On Sun, Dec 9, 2012 at 11:45 PM, GS Chandy <firstname.lastname@example.org> wrote: > Responding to Paul Tanner's (PT's) post dated Dec 10, 2012 7:55 AM (pasted for reference below my signature): > > From my 'outsider view', I'd generally agree with PT's claim that 'private charity' would never be able successfully to take up the Mission of 'health care' of a nation, be it the USA or India or China. In my view, there would have to be some kind of 'societal initiative' to accomplish national health care in the least successfully. > > I believe that PT may be mistaken in his idea that Kirby Urner is advocating that national health care be taken up by private charity. For instance, here is a quote from what Kirby had posted: >>> >>> This proves that the Feds have a very different >>> mindset from the Swedes. One cannot expect the Feds to >>> have anything close to the collective intelligence of >>> Swedes, if history is any guide. >>> > To which circumstance, the evident 'solution' is: > > "Raise the collective intelligence of US citizens!!!"
This is actually supports what I said. "The Feds" is just the type of talk used by haters of the US government - it is not in the least talk about the population of the US.
> - probably this will be found to be the ONLY way to arrive at resolution of the issue(s) involved.
All that is needed is to expand Medicare and Medicaid funding.
> > In themselves, the health care issues (without taking 'collective intelligence' into consideration) are broadly as follows: > > Quite sizable funding is required to operate any publicly funded health care system. > > In view of the sizable funding required to provide some kind of effective health care access to all citizens, how to: > > a) convince citizens that they should contribute to the health care program? > b) ensure that it is done effectively (by whichever may be the designated agency that takes it up)? > > Both 'a' and 'b' above are essential. > > Public funding of any health care scheme cannot happen (in a democracy) if citizens are not convinced that they should contribute; citizens will not wish to contribute to an ineffective system (which is unfortunately what we have in place in most nations). >
The point of what I write is to educate people as to what the facts actually are, to try to convince some to vote for universal health care by voting accordingly for the party and people who would expand the funding for the existing programs enough to achieve universal health care.
Kirby, on the other hand, does the opposite - the point of his writing is to achieve the opposite, to try to get people to vote against universal health care by voting accordingly for the party and people who would not expand and even start to cut the funding for even just the existing programs.
Either government will be involved in helping to pay for health care or it will not.
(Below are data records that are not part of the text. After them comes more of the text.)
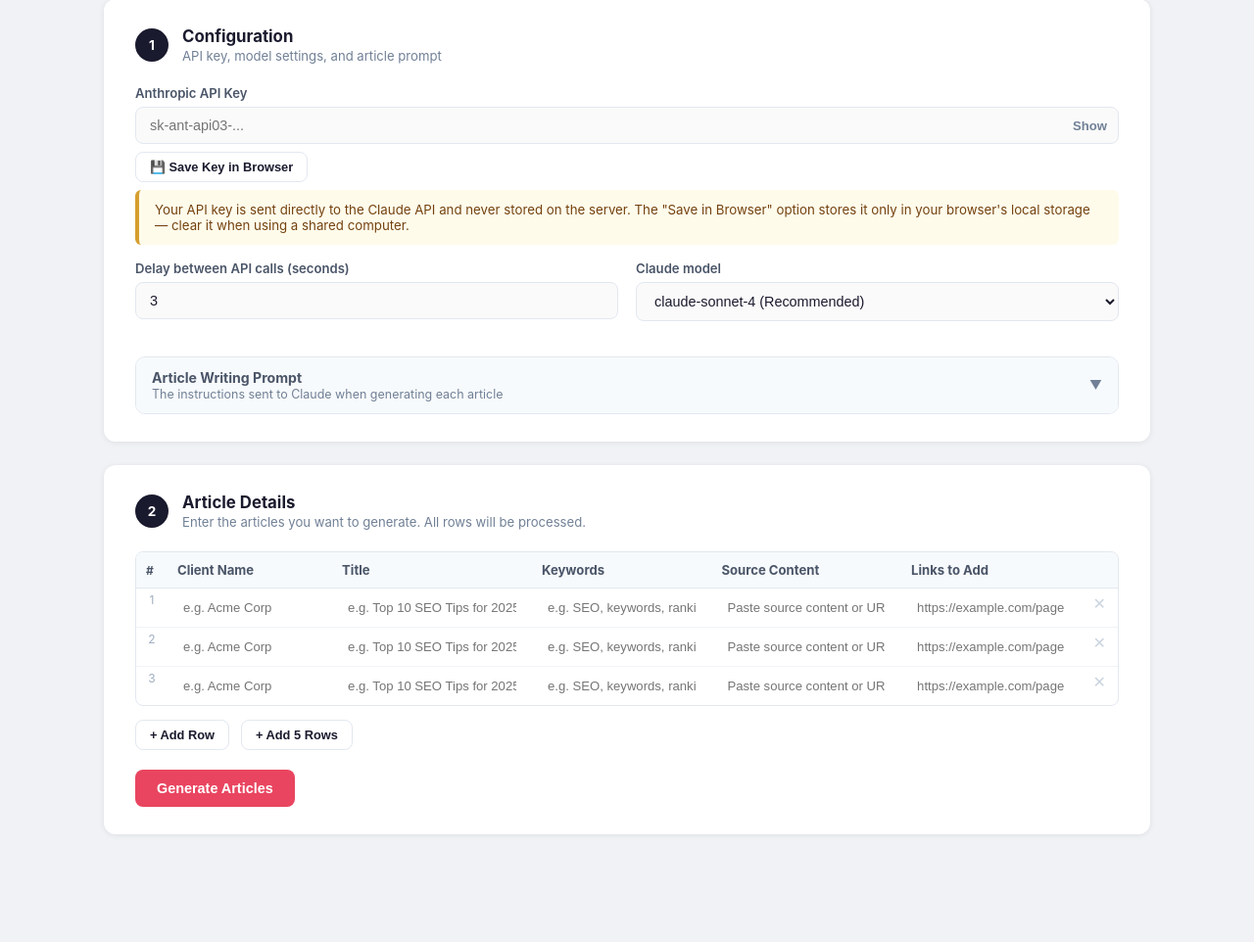
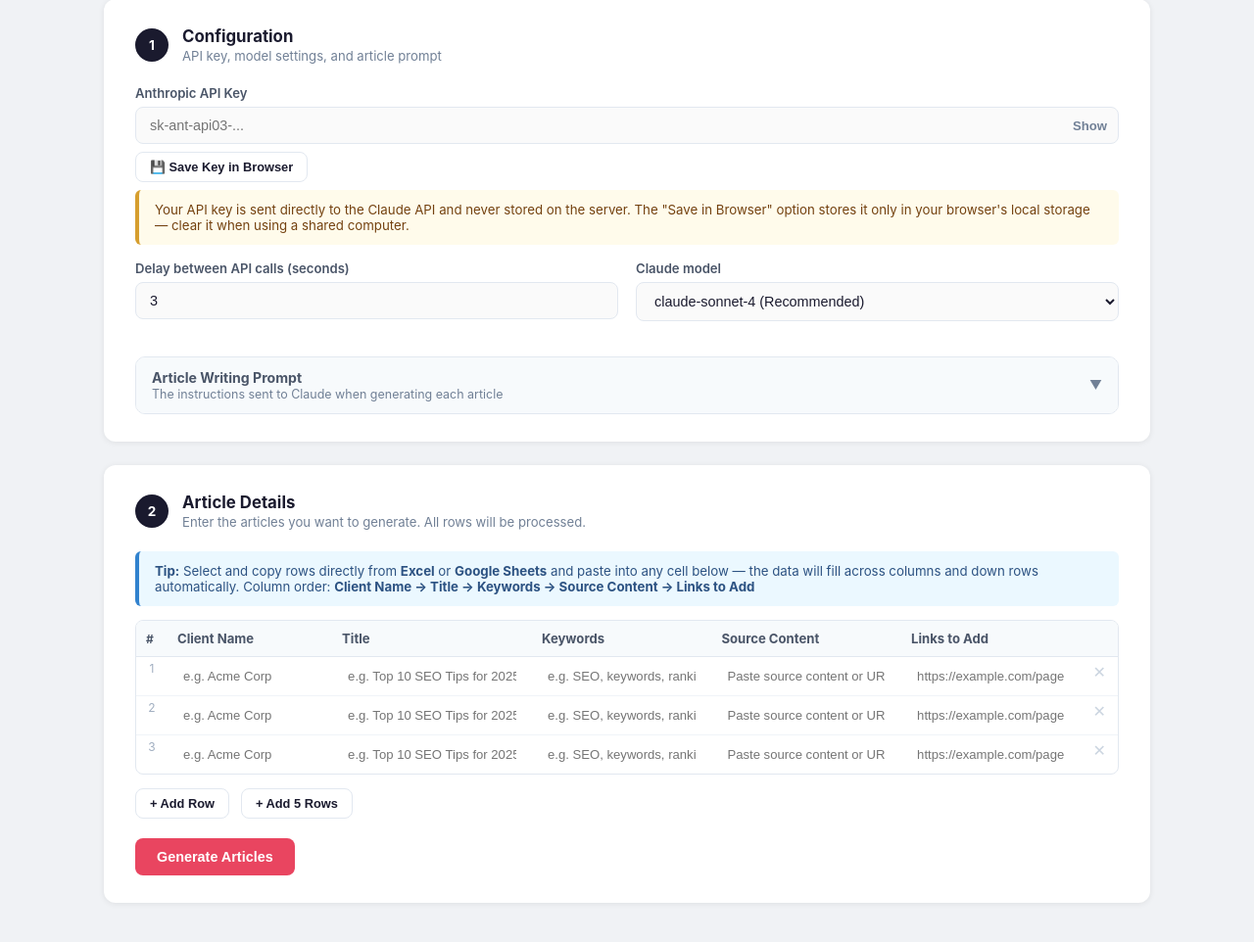
Before and after one commit to bharatsharma08/article-generator-folder, a Flask app: page / in a window 1280 px wide. Shown: the part 129-1091 px from the top of the page at 98% size. Run offline with Flask 3, Linux system fonts and the light colour scheme.

Commit message:
feat: paste rows/columns from Excel or Google Sheets into spreadsheet
Adds a paste handler on the table body that intercepts TSV clipboard data
(the format used by Excel and Google Sheets). Pasting into any cell fills
across columns and down rows from that cell, auto-adding new rows as needed.
Also adds a tip banner explaining the expected column order.

https://claude.ai/code/session_01Bz46r9T1jATj5jQhZANJLN

```diff
--- a/templates/index.html
+++ b/templates/index.html
@@ -370,6 +370,11 @@
       </div>
     </div>
 
+    <div class="info-box" style="margin-bottom:14px;">
+      <strong>Tip:</strong> Select and copy rows directly from <strong>Excel</strong> or <strong>Google Sheets</strong> and paste into any cell below — the data will fill across columns and down rows automatically.
+      Column order: <strong>Client Name → Title → Keywords → Source Content → Links to Add</strong>
+    </div>
+
     <div class="spreadsheet-wrap">
       <table class="spreadsheet-table" id="articles-table">
         <thead>
@@ -739,12 +744,79 @@
     window.scrollTo({ top: 0, behavior: 'smooth' });
   }
 
+  // ===== PASTE FROM EXCEL / GOOGLE SHEETS =====
+  function handleTablePaste(e) {
+    const input = e.target;
+    if (input.tagName !== 'INPUT') return;
+    const td = input.closest('td');
+    const tr = input.closest('tr');
+    if (!td || !tr) return;
+
+    const clipText = (e.clipboardData || window.clipboardData).getData('text');
+    // Only intercept multi-cell pastes (tab = multiple columns, newline = multiple rows)
+    if (!clipText.includes('\t') && !clipText.includes('\n')) return;
+
+    e.preventDefault();
+
+    const tbody = $('articles-tbody');
+
+    // Find which row in tbody we are pasting into
+    const allRows = Array.from(tbody.rows);
+    const startRowIdx = allRows.indexOf(tr);
+    if (startRowIdx < 0) return;
+
+    // Find which data-column the focused input belongs to
+    const rowInputs = Array.from(tr.querySelectorAll('input[type=text]'));
+    const startColIdx = rowInputs.indexOf(input);
+    if (startColIdx < 0) return;
+
+    const NUM_COLS = 5; // Client Name, Title, Keywords, Source Content, Links To Add
+
+    // Parse TSV (Excel/Sheets clipboard format)
+    const pastedRows = clipText
+      .replace(/\r\n/g, '\n').replace(/\r/g, '\n')
+      .replace(/\n$/, '')          // strip trailing newline
+      .split('\n')
+      .map(row => row.split('\t'));
+
+    pastedRows.forEach((pastedCols, rowOffset) => {
+      const targetRowIdx = startRowIdx + rowOffset;
+
+      // Auto-add rows if the paste extends beyond existing rows
+      while (tbody.rows.length <= targetRowIdx) addRow();
+
+      const targetRow = tbody.rows[targetRowIdx];
+      const targetInputs = Array.from(targetRow.querySelectorAll('input[type=text]'));
+
+      pastedCols.forEach((cellVal, colOffset) => {
+        const colIdx = startColIdx + colOffset;
+        if (colIdx < NUM_COLS && targetInputs[colIdx]) {
+          targetInputs[colIdx].value = cellVal.trim();
+        }
+      });
+    });
+
+    reindexRows();
+
+    // Move focus to the cell after the last pasted block
+    const lastRowIdx = Math.min(startRowIdx + pastedRows.length - 1, tbody.rows.length - 1);
+    const lastRow = tbody.rows[lastRowIdx];
+    if (lastRow) {
+      const inputs = lastRow.querySelectorAll('input[type=text]');
+      const nextColIdx = startColIdx + (pastedRows[0] ? pastedRows[0].length : 1);
+      const focusTarget = inputs[Math.min(nextColIdx, NUM_COLS - 1)] || inputs[inputs.length - 1];
+      if (focusTarget) focusTarget.focus();
+    }
+  }
+
   // ===== INIT =====
   (function init() {
     loadSavedApiKey();
     fetchDefaultTemplate();
     // Start with 3 empty rows
     addRow(); addRow(); addRow();
+    // Single paste listener on tbody covers all cells, including dynamically added rows
+    $('articles-tbody').addEventListener('paste', handleTablePaste, true);
   })();
 </script>
 </body>
```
Either government's present role in helping to pay for health care will expand, stay the same, or it will contract.
I am arguing for it to expand. Kirby argues against that, with all kinds of hints that he would like to see it contract.
The necessary result of it even just not expanding is that the only thing left to meet all that growing unmet need is charity.
And yes, the unmet need is growing since the private marketplace is rejecting a greater and greater percentage of the population, leaving more and more with no health care. We now have close to 100 million people - close to 1/3 of the entire population - that are either under-insured with junk insurance with out of pocket expenses so high they might as well not have insurance, or with no coverage at all. (There are now more than 50 million with no health care coverage at all.) And what has charity been doing all these years or that population that has now swelled to almost 100 million? Almost nothing in comparison to the total need, barely scratching the surface. And what will charity do in all those future years? The same as it always has, almost nothing in comparison to the total need, barely scratching the surface.
Now do you see that he is in fact advocating that national health care be taken up at least more and more by private charity? Now do you see that what he arguing for - less government and more charity - would result in increasing morbidity, suffering, and premature death, given all the mathematical facts I gave?
I reiterate all those mathematical facts in my last post